The story is presented chronologically, detailing the slide Linea’s health takes as she transitions from childhood to adolescence and then early adulthood, when the most severe symptoms presented themselves. Eventually, she devolves from a bright, talented young woman with the world at her feet into a puddle of a girl who cannot bring herself to care if she lives or dies, a girl who tries to find meaning in lines of coke, beer, and razor blades. At that point, her parents literally step in and save her life.
After an in-patient stint in a psychiatric facility that includes electroshock therapy, Linea tries to regain control as her physicians and her family try to figure out a plan for treatment and “recovery” – not only from the drugs and drinking and self-mutilation, but from the disease that has laid waste to her plans for her own life. The disease is always there and always a threat; she has to manage it as best she can with therapeutic treatments, but remain ever-vigilant for the signs of an oncoming episode and make herself ask for help when she needs it. It’s a difficult road for a young woman of twenty to put herself on, but Linea tries her best – and Cinda is always there, right beside her, no matter how rough the relapses get, no matter how scared her daughter’s mania and depression make her.
Mother and daughter have very different voices, but their stories are presented in equally clear, concise, and incredibly open language that conveys the manic (no pun intended) cycles of episodes and treatment that comprise Linea’s life. The book required a lot of energy to read; bipolar is emotional and infuriating and dramatic and perplexing and draining – and that’s just when you read about it. I can’t imagine the strength of character it takes to talk so openly and honestly about the most difficult times in one’s life. Or to be the friend or family member confronted with the onslaught of an episode – or its aftermath. Kudos to both women for their unflinching look at bipolar and its treatments, and for doing what they can to raise awareness and understanding.

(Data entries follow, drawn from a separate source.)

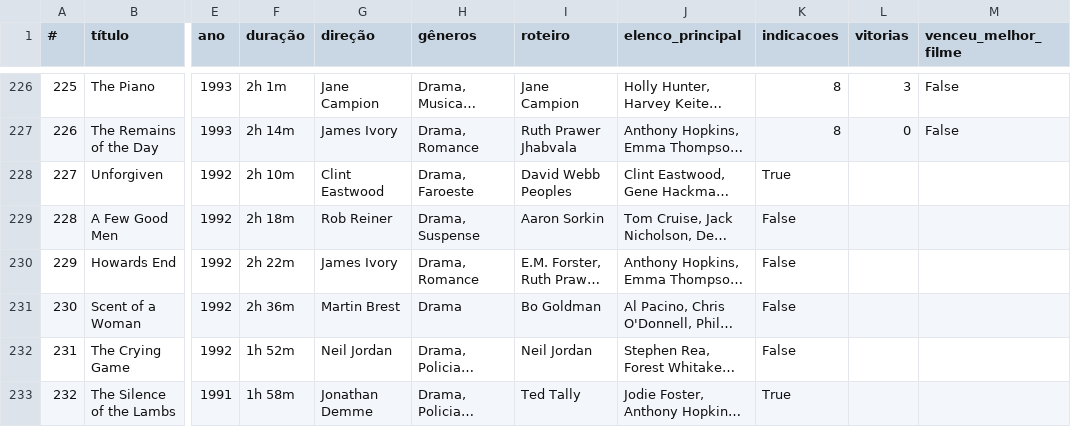
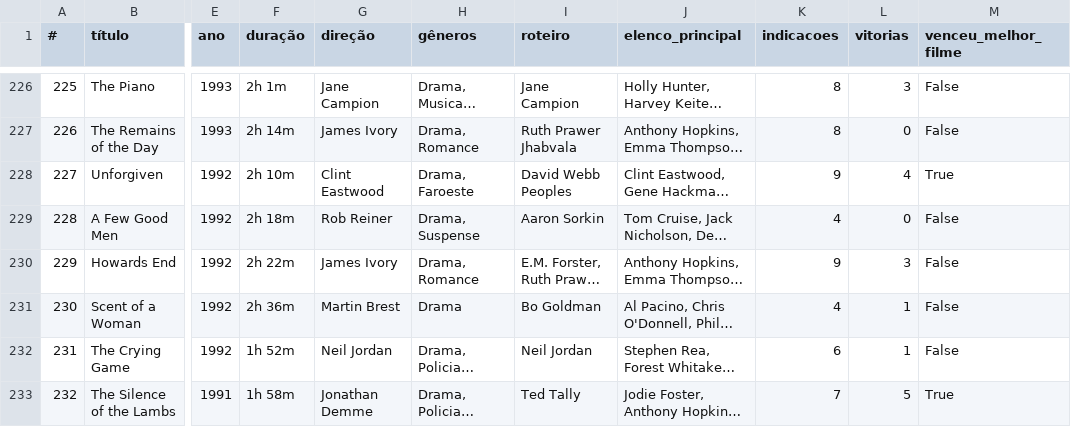
Before and after one commit to nicolascaseiro/Oscar-Melhor-Filme, a CSV file: oscar_melhor_filme.csv, drawn as a sheet; only a part is shown, gaps mark what is left out; long unchanged cells end in …; the diff covers the shown part only; the diff names each change by its address in the sheet, - before the commit and + after, or states it on an @@ line.

Commit message:
Update oscar_melhor_filme.csv

```diff
--- a/oscar_melhor_filme.csv
+++ b/oscar_melhor_filme.csv
-K228 (indicacoes): True
+K228 (indicacoes): 9
-L228 (vitorias): (empty)
+L228 (vitorias): 4
-M228 (venceu_melhor_filme): (empty)
+M228 (venceu_melhor_filme): True
-K229 (indicacoes): False
+K229 (indicacoes): 4
-L229 (vitorias): (empty)
+L229 (vitorias): 0
-M229:M232 (venceu_melhor_filme): (empty)
+M229:M232 (venceu_melhor_filme): False
-K230 (indicacoes): False
+K230 (indicacoes): 9
-L230 (vitorias): (empty)
+L230 (vitorias): 3
-K231 (indicacoes): False
+K231 (indicacoes): 4
-L231:L232 (vitorias): (empty)
+L231:L232 (vitorias): 1
-K232 (indicacoes): False
+K232 (indicacoes): 6
-K233 (indicacoes): True
+K233 (indicacoes): 7
-L233 (vitorias): (empty)
+L233 (vitorias): 5
-M233 (venceu_melhor_filme): (empty)
+M233 (venceu_melhor_filme): True
```
Also changed, not shown: 16 edited cells elsewhere in this file.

A former corporate attorney and government relations/health policy executive, Jill-Elizabeth walked away from that world (well, skipped actually) and toward a more literary life (equally challenging, but infinitely more enjoyable). If you enjoyed this review, please visit her at Jill-Elizabeth.com, the official home of All Things Jill-Elizabeth – that is, all of the teehees, musings, rants, book reviews, writing exercises, and witticisms of her burgeoning writing career.
Review copy was provided free of any obligation by Wunderkind PR. No monetary or any other form of compensation was received.